Reproduce every line in the listing that contains the word "storefront".

:: Data for review ::
-------------------------
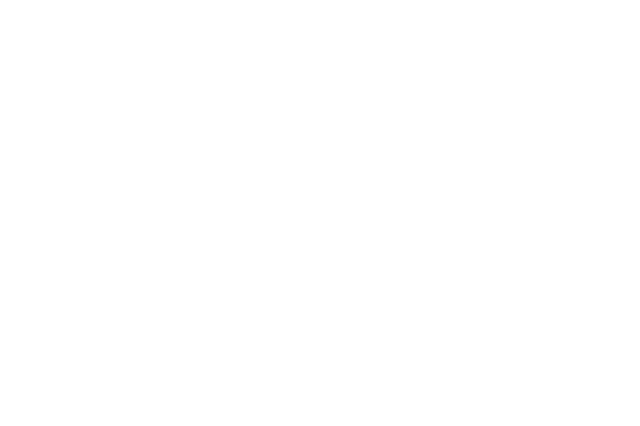
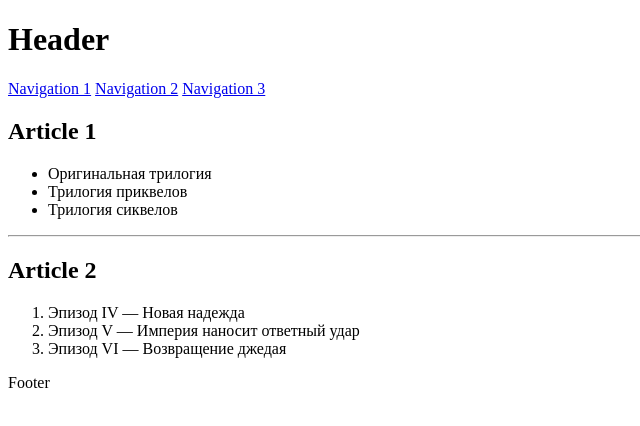
Before and after one commit to js-tasks-ru/htmlcss-20230530_nazarov-ivan-1992, a website: page 02-dz0/01-semantic-mockup/solution.html in a window 1280 px wide. Shown: the whole page, without its empty margins (0-640 px from the left). Drawn offline with Linux system fonts and the light colour scheme.

Commit message:
vvodnye materialy

```diff
--- a/02-dz0/01-semantic-mockup/solution.html
+++ b/02-dz0/01-semantic-mockup/solution.html
@@ -1,4 +1,40 @@
 <!DOCTYPE html>
-<html lang="ru">
-    <!-- Ваше решение -->
+<html lang="en">
+  <head>
+    <meta charset="UTF-8">
+    <meta http-equiv="X-UA-Compatible" content="IE=edge">
+    <meta name="viewport" content="width=device-width, initial-scale=1.0">
+    <link rel="stylesheet" href="style.css" />
+    <title>Page</title>
+  </head>
+  <body>
+    <header>
+      <h1>Header</h1>
+      <nav>
+        <a href="#">Navigation 1</a>
+        <a href="#">Navigation 2</a>
+        <a href="#">Navigation 3</a>
+      </nav>
+    </header>
+    <main>
+      <article>
+        <h2>Article 1</h2>
+        <ul>
+          <li>Оригинальная трилогия</li>
+          <li>Трилогия приквелов</li>
+          <li>Трилогия сиквелов</li>
+        </ul>
+      </article>
+      <hr />
+      <article>
+        <h2>Article 2</h2>
+        <ol>
+          <li>Эпизод IV — Новая надежда</li>
+          <li>Эпизод V — Империя наносит ответный удар</li>
+          <li>Эпизод VI — Возвращение джедая</li>
+        </ol>
+      </article>
+    </main>
+    <footer>Footer</footer>
+  </body>
 </html>
```
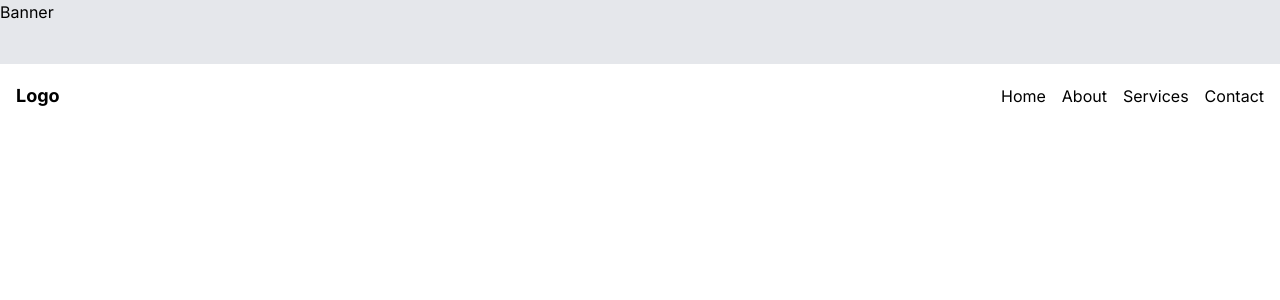
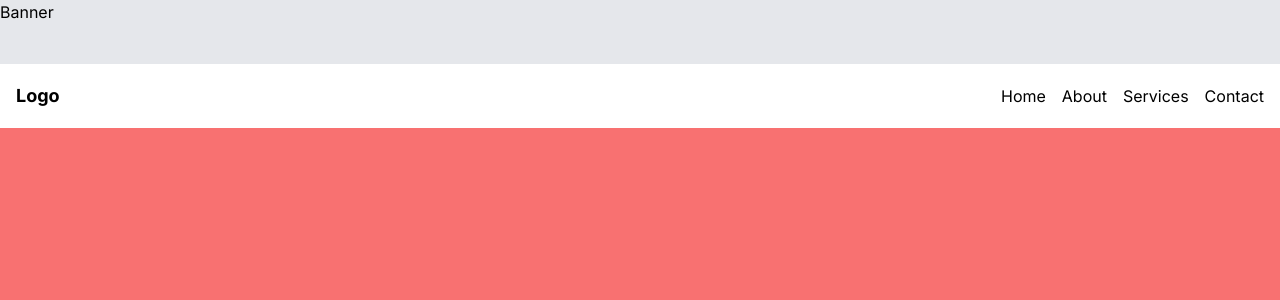
Before and after one commit to MALWICK/Lb-laptops, a Next.js app: page / in a window 1280 px wide. Shown: the top 300 px of the page. Built offline with nearby package versions, Linux system fonts and the light colour scheme.

Commit message:
added new components

```diff
--- a/app/page.tsx
+++ b/app/page.tsx
@@ -2,7 +2,7 @@
 import HomeNavbar from "@/components/homepage/HomeNavbar"
 export default function Home() {
   return (
-    <main className="w-full">
+    <main className="w-full h-[150vh] bg-red-400">
     <HomeNavbar />
     </main>
   )
```
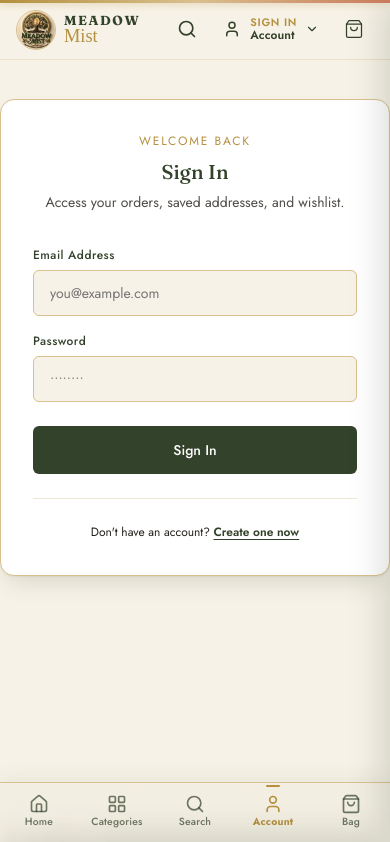
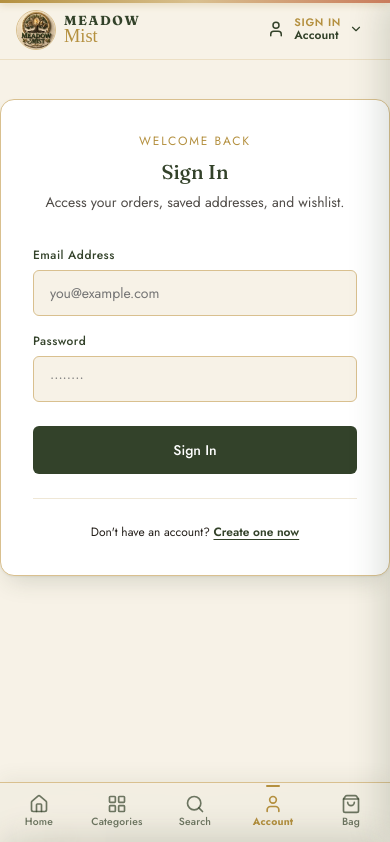
Before and after one commit to ADI-2707/meedowmist, a Next.js app in the folder apps/storefront/: page /login in a window 390 px wide. Shown: the top 842 px of the page. Built offline with nearby package versions, Linux system fonts and the light colour scheme; no server answers; a web font is replaced by a local one.

Commit message:
refactor(storefront): remove search and bag triggers from mobile navbar

```diff
--- a/apps/storefront/src/components/SiteHeader/SiteHeader.module.css
+++ b/apps/storefront/src/components/SiteHeader/SiteHeader.module.css
@@ -134,8 +134,8 @@
   line-height: 1;
 }
 
-.mobileSearchBtn {
-  display: none;
+.bagButton {
+  display: flex;
 }
 
 @media (max-width: 768px) {
@@ -143,8 +143,8 @@
     display: none;
   }
 
-  .mobileSearchBtn {
-    display: flex;
+  .bagButton {
+    display: none;
   }
 
   .actions {
--- a/apps/storefront/src/components/SiteHeader/SiteHeader.tsx
+++ b/apps/storefront/src/components/SiteHeader/SiteHeader.tsx
@@ -3,17 +3,14 @@
 import Image from 'next/image';
 import Link from 'next/link';
 import { useState, useEffect } from 'react';
-import { Search } from 'lucide-react';
 import { useCartStore } from '@/store/cartStore';
 import CartDrawer from '@/components/CartDrawer/CartDrawer';
-import ProductSearchModal from '@/components/ProductSearchModal/ProductSearchModal';
 import HeaderSearchBar from './HeaderSearchBar';
 import AccountDropdown from './AccountDropdown';
 import styles from './SiteHeader.module.css';
 
 export default function SiteHeader() {
   const [scrolled, setScrolled] = useState(false);
-  const [searchOpen, setSearchOpen] = useState(false);
   const items = useCartStore((s) => s.items);
   const isDrawerOpen = useCartStore((s) => s.isDrawerOpen);
   const openDrawer = useCartStore((s) => s.openDrawer);
@@ -52,23 +49,12 @@ export default function SiteHeader() {
           </div>
 
           <div className={styles.actions}>
-            <button
-              id="search-trigger-btn"
-              type="button"
-              className={`${styles.cartButton} ${styles.mobileSearchBtn}`}
-              onClick={() => setSearchOpen(true)}
-              aria-label="Search handcrafted catalog"
-              title="Search"
-            >
-              <Search size={20} />
-            </button>
-
             <AccountDropdown />
 
             <button
               id="cart-button"
               type="button"
-              className={styles.cartButton}
+              className={`${styles.cartButton} ${styles.bagButton}`}
               onClick={openDrawer}
               aria-label={`Open cart — ${itemCount} item${itemCount !== 1 ? 's' : ''}`}
             >
@@ -98,7 +84,6 @@ export default function SiteHeader() {
       </header>
 
       <CartDrawer open={isDrawerOpen} onClose={closeDrawer} />
-      <ProductSearchModal isOpen={searchOpen} onClose={() => setSearchOpen(false)} />
     </>
   );
 }
```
-------------------------
:: Exercise response ::
Before and after one commit to ADI-2707/meedowmist, a Next.js app in the folder apps/storefront/: page /login in a window 390 px wide. Shown: the top 842 px of the page. Built offline with nearby package versions, Linux system fonts and the light colour scheme; no server answers; a web font is replaced by a local one.
refactor(storefront): remove search and bag triggers from mobile navbar
--- a/apps/storefront/src/components/SiteHeader/SiteHeader.module.css
+++ b/apps/storefront/src/components/SiteHeader/SiteHeader.module.css
--- a/apps/storefront/src/components/SiteHeader/SiteHeader.tsx
+++ b/apps/storefront/src/components/SiteHeader/SiteHeader.tsx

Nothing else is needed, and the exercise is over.